Bughunter contributed this interesting overview of a recent article published in the top-tier research journal, Science. This article found that birds that evolve flexibility in the onset of their breeding cycle are likely to survive climate change. Bughunter is an unemployed biologist and author of the blog, Thinking for Food.
Guardians of Birds, Gifts from Birds
People may occasionally find an injured wild bird that needs help. This requires that the bird be housed in captivity while its injuries heal, and housing wild birds requires special facilities. Dave at the Bird Treatment and Learning Center in Anchorage, Alaska, writes about some recent repairs to the rehab mews by a handy friend and neighbor to Bird TLC.
Wise Crow, author of the blog, Crows Really Are Wise, is concerned for the future of the Cozumel Thrasher in the aftermath of Hurricane Wilma.
Canadian Clare talks about the easy familiarity of his favorite birding guide in Like an Old Friend. He and his new wife are currently building a Bed and Breakfast and will offer Eco-tours starting in the 2006.
John writes about his recent walk at Roosevelt Island in Washington D.C. He includes lots of links to outside pages for each bird species mentioned. John is the author of A DC Birding Blog and one of his stated goals is to see a cerulean warbler, Dendroica cerulea.
My blog pal, Tony, realizing the relative dearth of submissions to this blog carnival, nominated this essay by Ro Wauer from The Nature Writers of Texas blog describing the recent addition of a new bird species to his yard list, the Western Tanager, Piranga ludoviciana.
Birds provide continuity and wonder to our lives, as David reveals in his contribution, Signs in the Heavens. In this essay, he describes a rather ordinary day punctuated by some extraordinary moments as he attempts to settle in to his new life in Dallas.
Visions of Birds
This essay is older than most included here, but I nominated this blog, 75 degrees South, because it tells the tale of the adventure of a lifetime. The author, who is British, has lived and worked in Antarctica since November 2003, at a small research station, managing the data from the Upper Atmospheric science experiments. This essay, Visiting the Penguins, includes links to other essays about these penguins and lots of photos, including one that the author suggests using as your desktop wallpaper.
Huitzil shares several stunning photos of a lovely adult male flycatcher that he saw recently.
A Nice Set of Boobies We Saw at the Museum of Natural History was nominated by Dave, editor of the online magazine, Science Creative Quarterly (SCQ). Dave says this piece is just so funny that I feel it needs to be exhibited. The SCQ has recently reprinted this essay with permission of Chris, its author, and one of the SCQ collaborators.
This lovely photoblog about the Steller’s Jay, Cyanocitta stelleri, was sent in by my good Seattle pals at Dharma Bums. Be sure to poke around their site because they have other bird photoblog essays to share, too.

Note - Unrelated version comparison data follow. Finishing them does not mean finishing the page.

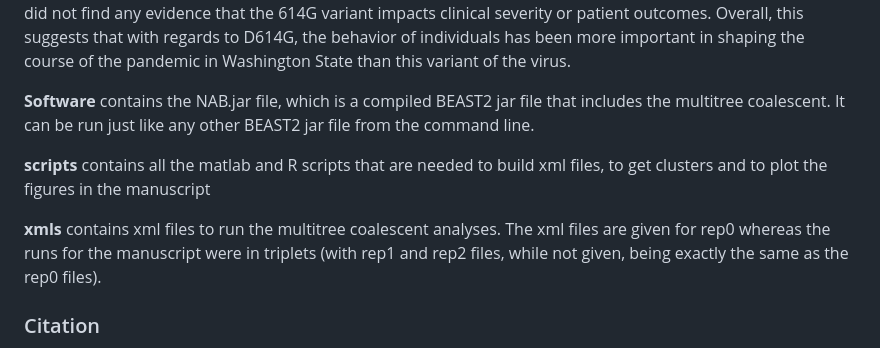
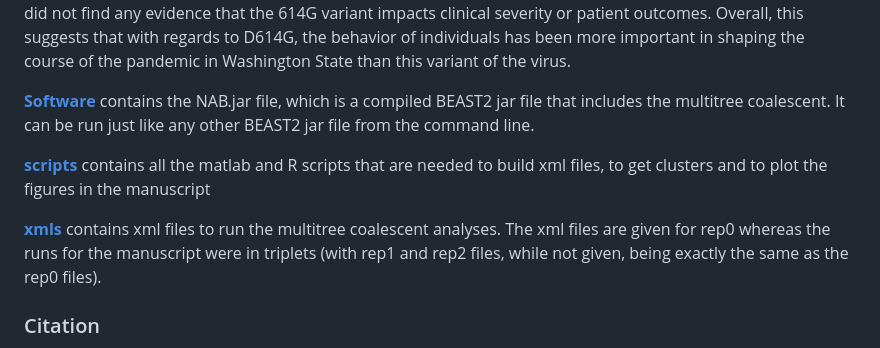
Before and after one commit to blab/ncov-wa-phylodynamics, a Markdown page: README.md, the part around the change. Drawn GitHub-style.

```diff
--- a/README.md
+++ b/README.md
@@ -24,11 +24,11 @@ Affiliations:
 
 **Abstract:** The rapid spread of SARS-CoV-2 has gravely impacted societies around the world. Outbreaks in different parts of the globe have been shaped by repeated introductions of new viral lineages and subsequent local transmission of those lineages. Here, we sequenced 3940 SARS-CoV-2 viral genomes from Washington State to characterize how the spread of SARS-CoV-2 in Washington State (USA) in early 2020 was shaped by differences in timing of mitigation strategies across counties, as well as by repeated introductions of viral lineages into the state. Additionally, we show that the increase in frequency of a potentially more transmissible viral variant (614G) over time can potentially be explained by regional mobility differences and multiple introductions of 614G, but not the other variant (614D) into the state. At an individual level, we observed evidence of higher viral loads in patients infected with the 614G variant. However, using clinical records data, we did not find any evidence that the 614G variant impacts clinical severity or patient outcomes. Overall, this suggests that with regards to D614G, the behavior of individuals has been more important in shaping the course of the pandemic in Washington State than this variant of the virus.
 
-**Software** contains the NAB.jar file, which is a compiled BEAST2 jar file that includes the multitree coalescent. It can be run just like any other BEAST2 jar file from the command line.<br/>
+**[Software](/Software)** contains the NAB.jar file, which is a compiled BEAST2 jar file that includes the multitree coalescent. It can be run just like any other BEAST2 jar file from the command line.<br/>
 
-**scripts** contains all the matlab and R scripts that are needed to build xml files, to get clusters and to plot the figures in the manuscript<br/>
+**[scripts](/scripts)** contains all the matlab and R scripts that are needed to build xml files, to get clusters and to plot the figures in the manuscript<br/>
 
-**xmls** contains xml files to run the multitree coalescent analyses. The xml files are given for rep0 whereas the runs for the manuscript were in triplets (with rep1 and rep2 files, while not given, being exactly the same as the rep0 files).<br/>
+**[xmls](/xmls)** contains xml files to run the multitree coalescent analyses. The xml files are given for rep0 whereas the runs for the manuscript were in triplets (with rep1 and rep2 files, while not given, being exactly the same as the rep0 files).<br/>
 
 ### Citation
 [Müller et al. 2021. Viral genomes reveal patterns of the SARS-CoV-2 outbreak in Washington State. Sci Transl Med 13: eabf0202.](https://doi.org/10.1126/scitranslmed.abf0202)
```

One thing that makes me especially proud of this submission is that the authors of this blog told me that I was the person who helped nurture their interest in birds.
Even though Dave's Birding Blog appears to be rapidly running out of steam, he shares some lovely photos and stories of birds he's been seeing recently. Perhaps some encouragement by you, dear readers, might keep this photoblog going.
I nominated Speaking of Birds' collection of universal laws that govern birdwatching, including rules from several of my birding pals!
This story by Socar, author of Ratty's Ghost, asks do birders have a special uniform? Perhaps they should.
Ron said his essay about surface area of a bird is “sort of silly”. What do you think?
The next issue of I and the Bird will be hosted by Thomasburg Walks on 10 November. The deadline for submitting or nominating essays is 8 November. Please send your submissions/nominations to Mike, who will make sure the next host receives them in time for I and the Bird #10.
© 2004, 2005, 2006 by GrrlScientist